TASK INSTRUCTIONS>
Give back every entry exactly as it is written, but not the pictures.

== PROVIDED DATA ==

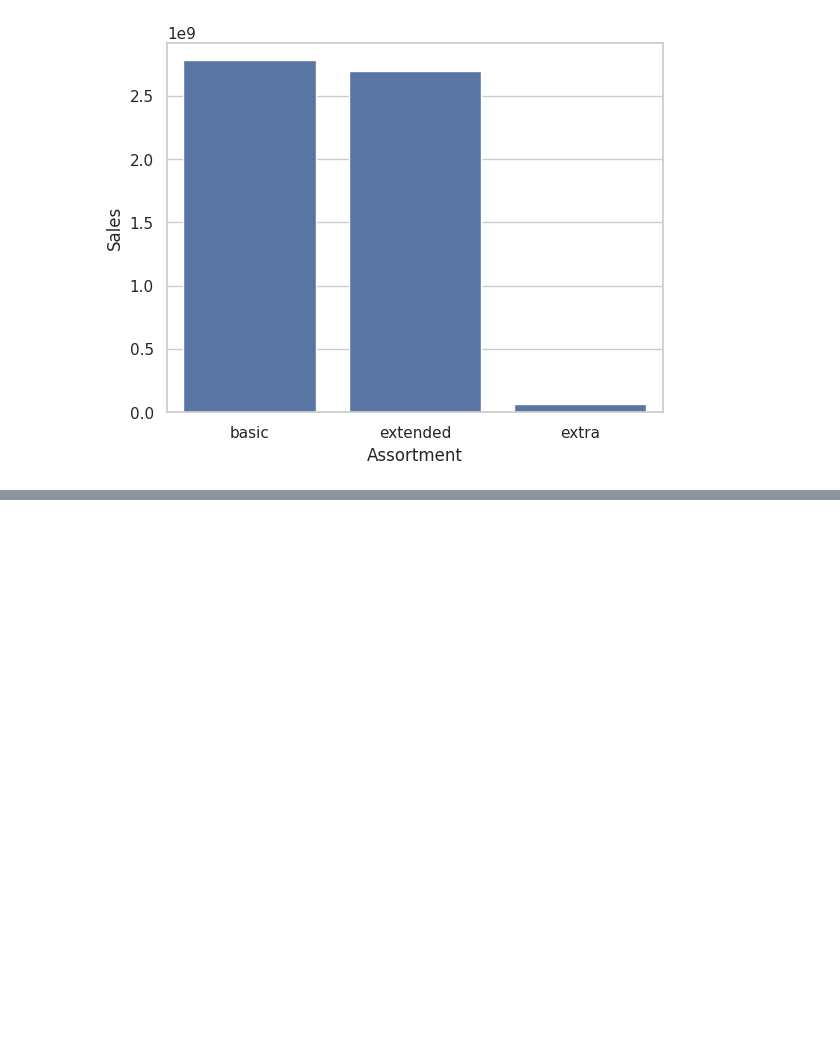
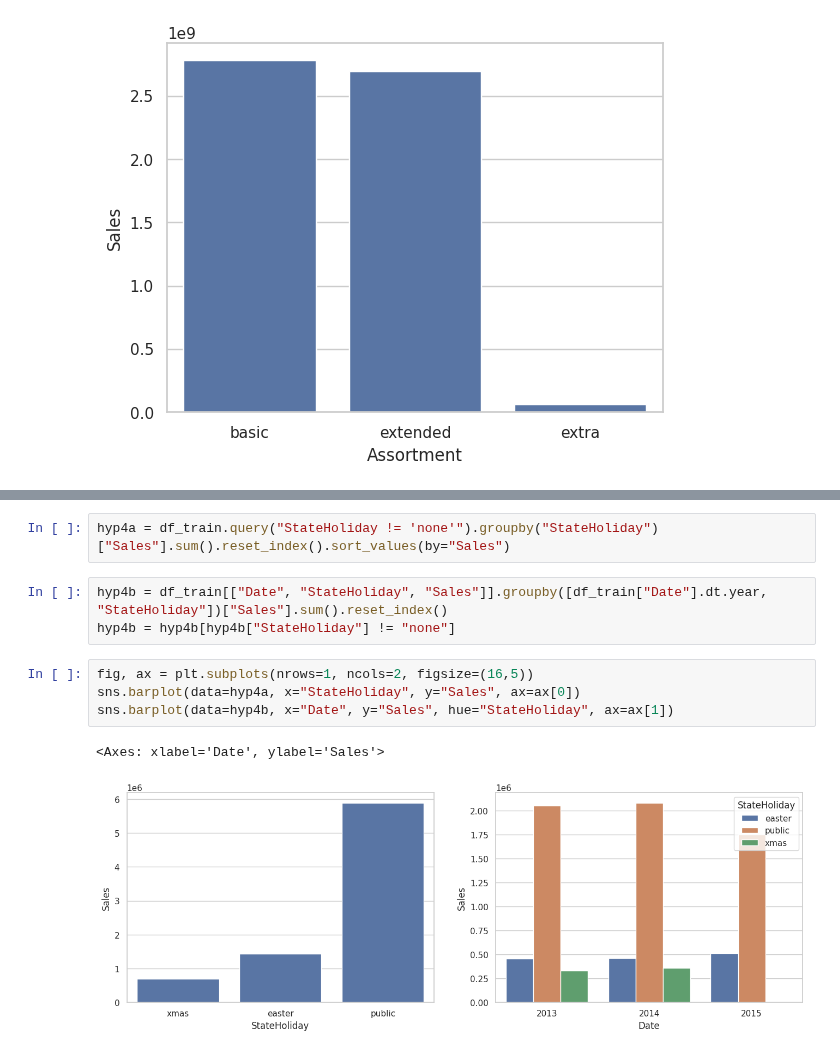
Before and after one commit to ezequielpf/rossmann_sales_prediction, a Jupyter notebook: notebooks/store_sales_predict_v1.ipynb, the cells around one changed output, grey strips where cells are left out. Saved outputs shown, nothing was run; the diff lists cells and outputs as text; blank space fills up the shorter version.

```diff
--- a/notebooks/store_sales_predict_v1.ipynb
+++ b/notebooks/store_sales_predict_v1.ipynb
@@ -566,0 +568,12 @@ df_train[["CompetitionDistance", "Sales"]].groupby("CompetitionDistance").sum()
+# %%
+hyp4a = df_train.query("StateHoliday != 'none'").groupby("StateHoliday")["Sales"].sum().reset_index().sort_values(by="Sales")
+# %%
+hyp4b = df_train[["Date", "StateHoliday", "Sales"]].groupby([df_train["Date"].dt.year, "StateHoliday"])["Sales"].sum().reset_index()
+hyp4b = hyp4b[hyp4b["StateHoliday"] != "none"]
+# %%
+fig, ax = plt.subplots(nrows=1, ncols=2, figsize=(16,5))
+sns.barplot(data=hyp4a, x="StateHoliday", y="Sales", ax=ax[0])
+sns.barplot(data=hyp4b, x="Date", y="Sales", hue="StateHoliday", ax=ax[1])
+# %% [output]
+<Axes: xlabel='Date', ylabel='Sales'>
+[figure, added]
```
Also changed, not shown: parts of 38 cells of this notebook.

===

ANSWER SECTION>
Before and after one commit to ezequielpf/rossmann_sales_prediction, a Jupyter notebook: notebooks/store_sales_predict_v1.ipynb, the cells around one changed output, grey strips where cells are left out. Saved outputs shown, nothing was run; the diff lists cells and outputs as text; blank space fills up the shorter version.

```diff
--- a/notebooks/store_sales_predict_v1.ipynb
+++ b/notebooks/store_sales_predict_v1.ipynb
@@ -566,0 +568,12 @@ df_train[["CompetitionDistance", "Sales"]].groupby("CompetitionDistance").sum()
+# %%
+hyp4a = df_train.query("StateHoliday != 'none'").groupby("StateHoliday")["Sales"].sum().reset_index().sort_values(by="Sales")
+# %%
+hyp4b = df_train[["Date", "StateHoliday", "Sales"]].groupby([df_train["Date"].dt.year, "StateHoliday"])["Sales"].sum().reset_index()
+hyp4b = hyp4b[hyp4b["StateHoliday"] != "none"]
+# %%
+fig, ax = plt.subplots(nrows=1, ncols=2, figsize=(16,5))
+sns.barplot(data=hyp4a, x="StateHoliday", y="Sales", ax=ax[0])
+sns.barplot(data=hyp4b, x="Date", y="Sales", hue="StateHoliday", ax=ax[1])
+# %% [output]
+<Axes: xlabel='Date', ylabel='Sales'>
+[figure, added]
```
Also changed, not shown: parts of 38 cells of this notebook.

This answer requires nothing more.